Prompted by the release of a comprehensive nationwide survey on pedestrian safety, a local traffic and behavioral expert suggests that Americans today may be better off if they just stay inside their motor vehicles.
On May 21, dozens of town officials, business leaders and interested potential tenants gathered at Fusion 25 for an “open house” promoting a planned commercial/office development at 146 South Main Street called the Summit @ Newtown. But the use of that development recently shifted to a somewhat precedent-setting mixed commercial/residential use after a zoning regulation was changed permitting limited residential uses in certain commercial zones.
The town is a step closer to welcoming a new Director for C.H. Booth Library. The library Board of Trustees convened a closed session Tuesday night to discuss a recommendation from the board’s Director Search Committee, which has been seeking candidates.
This Sunday, June 8, is the 22nd Anniversary of the CycleFest Bicycle Charity Ride, one of the oldest, safest, and most scenic self-paced charity rides in Western Connecticut. CycleFest, sponsored by Hat City Cyclists, offers 105, 80, 54, 23, and 14 miles route options, and is one of the few charity rides that does not require additional fundraising. All routes either at their beginning or end pass through Newtown. See the routes at HatcityCyclists.org, and select Cyclefest info, which offers links to the different routes.
Starting on Monday, June 9, the town will close the southern section of Poverty Hollow Road to through-traffic for a construction project that will replace the Poverty Hollow Road bridge that crosses above the Aspetuck River, just south of the parking lot entrance for Centennial Watershed State Forest.
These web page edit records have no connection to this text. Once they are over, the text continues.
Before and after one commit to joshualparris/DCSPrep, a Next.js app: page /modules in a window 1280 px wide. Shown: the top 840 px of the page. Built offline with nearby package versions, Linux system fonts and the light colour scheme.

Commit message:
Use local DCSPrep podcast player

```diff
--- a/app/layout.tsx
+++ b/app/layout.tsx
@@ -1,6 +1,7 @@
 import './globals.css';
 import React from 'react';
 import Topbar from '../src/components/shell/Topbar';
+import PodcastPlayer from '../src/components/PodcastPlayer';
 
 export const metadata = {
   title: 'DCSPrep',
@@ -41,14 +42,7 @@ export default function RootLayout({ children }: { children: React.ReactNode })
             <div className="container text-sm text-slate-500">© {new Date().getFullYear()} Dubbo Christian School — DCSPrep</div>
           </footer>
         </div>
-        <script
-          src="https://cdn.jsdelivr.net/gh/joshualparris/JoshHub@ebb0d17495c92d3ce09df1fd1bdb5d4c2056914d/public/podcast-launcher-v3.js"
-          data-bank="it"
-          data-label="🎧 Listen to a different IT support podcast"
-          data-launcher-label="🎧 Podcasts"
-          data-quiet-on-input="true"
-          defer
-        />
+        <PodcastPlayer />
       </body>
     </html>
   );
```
That parking lot provides access to the 15,300-acre state forest which lies in Newtown, Redding, Easton, and Weston. The parking lot is expected to remain open to forest users during the bridge construction project.
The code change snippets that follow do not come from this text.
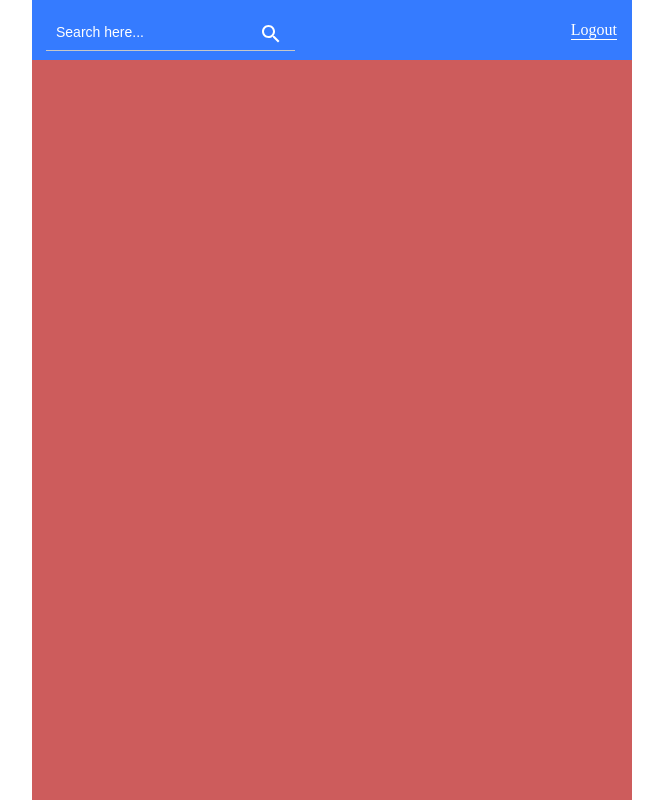
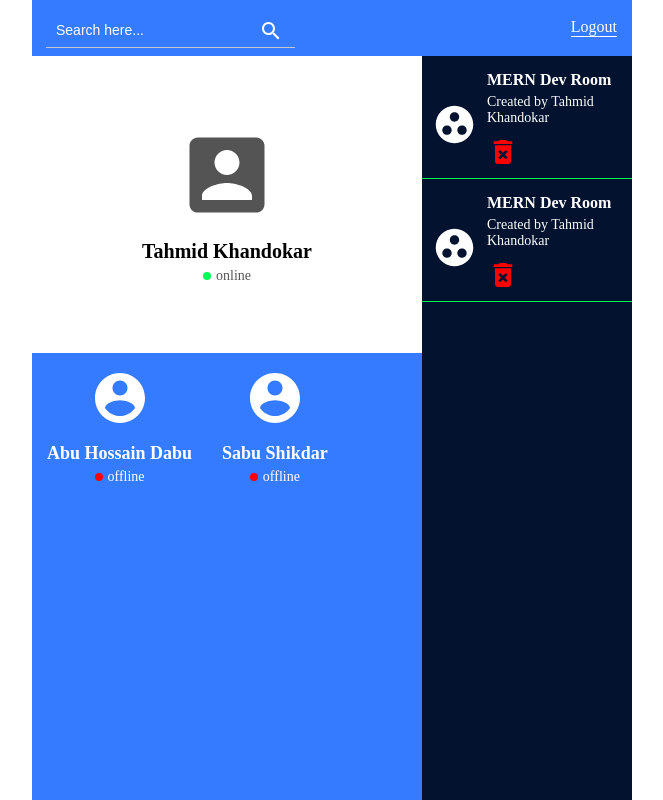
Before and after one commit to tahmid86664/mern-chat-app, a React (Create React App) app in the folder client/: page /zone in a window 1280 px wide. Shown: the whole page, without its empty margins (308-971 px from the left). Built offline with nearby package versions, Linux system fonts and the light colour scheme.

Commit message:
designed user zone page and frontend design almost done

```diff
--- a/client/src/components/user-zone/user-zone.component.jsx
+++ b/client/src/components/user-zone/user-zone.component.jsx
@@ -1,13 +1,17 @@
-import React from 'react'
+import React, {useState} from 'react'
 
 import './user-zone.style.css';
 
 import AccountBoxIcon from '@material-ui/icons/AccountBox';
 import SearchIcon from '@material-ui/icons/Search';
+import GroupWorkIcon from '@material-ui/icons/GroupWork';
+import DeleteForeverIcon from '@material-ui/icons/DeleteForever';
+import AccountCircleIcon from '@material-ui/icons/AccountCircle';
 import { IconButton } from '@material-ui/core';
 
 const UserZone = () => {
-
+    const [userState, setUserState] = useState('online');
+    const [friendState, setFriendState] = useState('offline');
     return (
         <div className="user__zone">
             <div className="user__zone__header">
@@ -23,11 +27,58 @@ const UserZone = () => {
             </div>
             <div className="user__zone__body">
                 <div className="user__zone__left">
-                    <div className="user__zone__user"></div>
-                    <div className="user__zone__friends"></div>
+                    <div className="user__zone__user">
+                        <AccountBoxIcon />
+                        <div className="user__zone__userInfo">
+                            <p className="user__zone__username">Tahmid Khandokar</p>
+                            <p className="user__zone__userStatus">
+                                <span className={`${userState === "online" ? "user__zone__onlineIcon" : "user__zone__offlineIcon"}`}></span>
+                                {userState}
+                            </p>
+                        </div>
+                    </div>
+                    <div className="user__zone__friends">
+                        <div className="user__zone__friend__container">
+                            <AccountCircleIcon />
+                            <div className="user__zone__friendInfo">
+                                <p className="user__zone__friendName">Abu Hossain Dabu</p>
+                                <p className="user__zone__friendStatus">
+                                    <span className={friendState === 'online' ? "user__zone__onlineIcon" : "user__zone__offlineIcon"}></span>
+                                    {friendState}
+                                </p>
+                            </div>
+                        </div>
+                        <div className="user__zone__friend__container">
+                            <AccountCircleIcon />
+                            <div className="user__zone__friendInfo">
+                                <p className="user__zone__friendName">Sabu Shikdar</p>
+                                <p className="user__zone__friendStatus">
+                                    <span className={friendState === 'online' ? "user__zone__onlineIcon" : "user__zone__offlineIcon"}></span>
+                                    {friendState}
+                                </p>
+                            </div>
+                        </div>
+                    </div>
                 </div>
                 <div className="user__zone__right">
-                    <div className="user__zone__rooms"></div>
+                    <div className="user__zone__rooms">
+                        <div className="user__zone__room__container">
+                            <GroupWorkIcon />
+                            <div className="user__zone__roomInfo">
+                                <p className="user__zone__roomName">MERN Dev Room</p>
+                                <p className="user__zone__roomCreator">Created by Tahmid Khandokar</p>
+                                <DeleteForeverIcon />
+                            </div>
+                        </div>
+                        <div className="user__zone__room__container">
+                            <GroupWorkIcon />
+                            <div className="user__zone__roomInfo">
+                                <p className="user__zone__roomName">MERN Dev Room</p>
+                                <p className="user__zone__roomCreator">Created by Tahmid Khandokar</p>
+                                <DeleteForeverIcon />
+                            </div>
+                        </div>
+                    </div>
                 </div>
             </div>
         </div>
--- a/client/src/components/user-zone/user-zone.style.css
+++ b/client/src/components/user-zone/user-zone.style.css
@@ -54,13 +54,156 @@
 
 .user__zone__body {
     width: 100%;
+    height: 100%;
     display: flex;
     flex-direction: row;
     flex: 1 1 auto;
 }
 
 .user__zone__left {
-    width: 70%;
+    width: 65%;
+    height: 100%;
     display: flex;
     flex-direction: column;
+    background-color: aqua;
 }
+
+.user__zone__user {
+    display: flex;
+    flex-direction: column;
+    height: 40%;
+    width: 100%;
+    background-color: white;
+    place-content: center;
+    align-items: center;
+}
+
+.user__zone__user > .MuiSvgIcon-root {
+    color: #545454;
+    font-size: 100px;
+}
+
+.user__zone__userInfo {
+    display: flex;
+    flex-direction: column;
+    align-items: center;
+}
+
+.user__zone__username {
+    font-size: 20px;
+    font-weight: 600;
+    margin-top: 15px;
+    margin-bottom: 5px;
+}
+
+.user__zone__userStatus {
+    font-size: 14px;
+    font-weight: 500;
+    color: #575757;
+}
+
+.user__zone__onlineIcon {
+    display: inline-block;
+    width: 8px;
+    height: 8px;
+    background-color: #00ff55;
+    border-radius: 5px;
+    margin-right: 5px;
+}
+
+.user__zone__offlineIcon {
+    display: inline-block;
+    width: 8px;
+    height: 8px;
+    background-color: #ff0000;
+    border-radius: 5px;
+    margin-right: 5px;
+}
+
+.user__zone__friends {
+    display: flex;
+    flex-direction: row;
+    width: 100%;
+    height: 60%;
+    background-color: #357bff;
+    overflow: auto;
+}
+
+.user__zone__friend__container {
+    display: flex;
+    flex-direction: column;
+    align-items: center;
+    margin: 15px;
+}
+
+.user__zone__friend__container > .MuiSvgIcon-root {
+    color: #ffffff;
+    font-size: 60px;
+}
+
+.user__zone__friendInfo {
+    display: flex;
+    flex-direction: column;
+    align-items: center;
+}
+
+.user__zone__friendName {
+    font-size: 18px;
+    font-weight: 600;
+    color: white;
+    margin-top: 15px;
+    margin-bottom: 5px;
+}
+
+.user__zone__friendStatus {
+    font-size: 14px;
+    color: #ffffff;
+}
+
+
+/* user zone room side */
+.user__zone__right {
+    width: 35%;
+    height: 100%;
+    display: flex;
+    background-color: #03122e;
+    color: white;
+    overflow: auto;
+}
+
+.user__zone__room__container {
+    display: flex;
+    flex-direction: row;
+    align-items: center;
+    margin-top: 15px;
+    margin-bottom: 10px;
+    border-bottom: 1.2px solid #00ff55;
+}
+
+.user__zone__room__container > .MuiSvgIcon-root {
+    font-size: 45px;
+    margin-left: 10px;
+    margin-right: 10px;
+}
+
+.user__zone__roomInfo {
+    display: flex;
+    flex-direction: column;
+    margin-bottom: 10px;
+}
+
+.user__zone__roomName {
+    font-weight: 550;
+    margin-bottom: 5px;
+}
+
+.user__zone__roomCreator {
+    font-size: 14px;
+    font-weight: 300;
+}
+
+.user__zone__roomInfo .MuiSvgIcon-root {
+    font-size: 2rem;
+    color: red;
+    margin-top: 10px;
+}
```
Those lost to cancer were remembered: “To my lovely sister who I miss so much, I love you,” said one handwritten message on the Wall of Remembrance displayed during this year’s 2014 Relay for Life on May 31, its tenth in Newtown. The message continues, “You are missed every day.”
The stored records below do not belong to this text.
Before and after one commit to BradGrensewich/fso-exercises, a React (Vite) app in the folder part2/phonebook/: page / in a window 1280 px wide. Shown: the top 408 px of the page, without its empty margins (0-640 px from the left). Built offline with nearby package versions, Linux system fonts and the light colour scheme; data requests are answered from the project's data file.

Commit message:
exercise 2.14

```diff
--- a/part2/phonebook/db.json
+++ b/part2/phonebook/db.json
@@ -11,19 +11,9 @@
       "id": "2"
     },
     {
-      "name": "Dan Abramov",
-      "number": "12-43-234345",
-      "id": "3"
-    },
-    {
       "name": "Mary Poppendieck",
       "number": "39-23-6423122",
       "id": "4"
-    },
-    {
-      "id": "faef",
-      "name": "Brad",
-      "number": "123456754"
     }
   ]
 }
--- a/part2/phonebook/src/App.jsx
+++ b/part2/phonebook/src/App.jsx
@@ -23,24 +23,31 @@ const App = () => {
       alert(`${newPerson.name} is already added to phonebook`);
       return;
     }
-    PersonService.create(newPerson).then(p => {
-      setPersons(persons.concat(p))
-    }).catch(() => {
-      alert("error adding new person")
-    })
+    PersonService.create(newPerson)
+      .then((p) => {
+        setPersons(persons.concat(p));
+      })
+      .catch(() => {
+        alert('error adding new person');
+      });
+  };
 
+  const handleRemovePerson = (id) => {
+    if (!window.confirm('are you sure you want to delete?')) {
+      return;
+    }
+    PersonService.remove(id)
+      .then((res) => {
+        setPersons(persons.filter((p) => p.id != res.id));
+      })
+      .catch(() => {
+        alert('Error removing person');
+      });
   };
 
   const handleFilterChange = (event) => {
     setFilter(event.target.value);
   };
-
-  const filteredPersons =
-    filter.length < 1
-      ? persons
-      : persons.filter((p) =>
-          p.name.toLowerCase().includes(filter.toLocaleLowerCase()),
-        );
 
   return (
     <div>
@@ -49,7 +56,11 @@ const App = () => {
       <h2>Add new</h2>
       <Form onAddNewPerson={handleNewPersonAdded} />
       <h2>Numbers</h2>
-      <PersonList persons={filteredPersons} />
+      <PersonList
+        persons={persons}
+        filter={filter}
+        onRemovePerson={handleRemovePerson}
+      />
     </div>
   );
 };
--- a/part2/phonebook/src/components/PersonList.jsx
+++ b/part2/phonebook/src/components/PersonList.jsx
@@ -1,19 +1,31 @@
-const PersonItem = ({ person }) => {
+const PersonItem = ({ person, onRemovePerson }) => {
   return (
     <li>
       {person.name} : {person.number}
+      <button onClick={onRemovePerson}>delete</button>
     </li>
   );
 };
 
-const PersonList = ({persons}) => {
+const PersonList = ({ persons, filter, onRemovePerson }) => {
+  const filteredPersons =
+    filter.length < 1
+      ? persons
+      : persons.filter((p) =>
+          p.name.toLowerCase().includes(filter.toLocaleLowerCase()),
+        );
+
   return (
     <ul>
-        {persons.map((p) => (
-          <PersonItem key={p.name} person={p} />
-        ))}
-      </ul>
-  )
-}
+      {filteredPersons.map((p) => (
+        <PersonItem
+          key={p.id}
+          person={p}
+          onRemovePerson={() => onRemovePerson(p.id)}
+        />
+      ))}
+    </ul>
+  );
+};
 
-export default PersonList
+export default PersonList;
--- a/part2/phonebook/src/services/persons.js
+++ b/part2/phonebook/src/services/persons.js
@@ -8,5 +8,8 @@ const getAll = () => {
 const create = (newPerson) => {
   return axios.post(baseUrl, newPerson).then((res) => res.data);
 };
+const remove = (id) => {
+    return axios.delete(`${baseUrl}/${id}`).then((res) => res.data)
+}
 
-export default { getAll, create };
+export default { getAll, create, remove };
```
Pictures of brothers, sisters, and other family members are written on the wall, with many messages to grandma or grandma drawn by a child’s unpracticed hand.
That observation from architect Barry Svigals of Svigals + Partners came during an interview ahead of a community information meeting revealing the latest Sandy Hook School developments set for Thursday, June 5, after the print edition of The Newtown Bee went to press.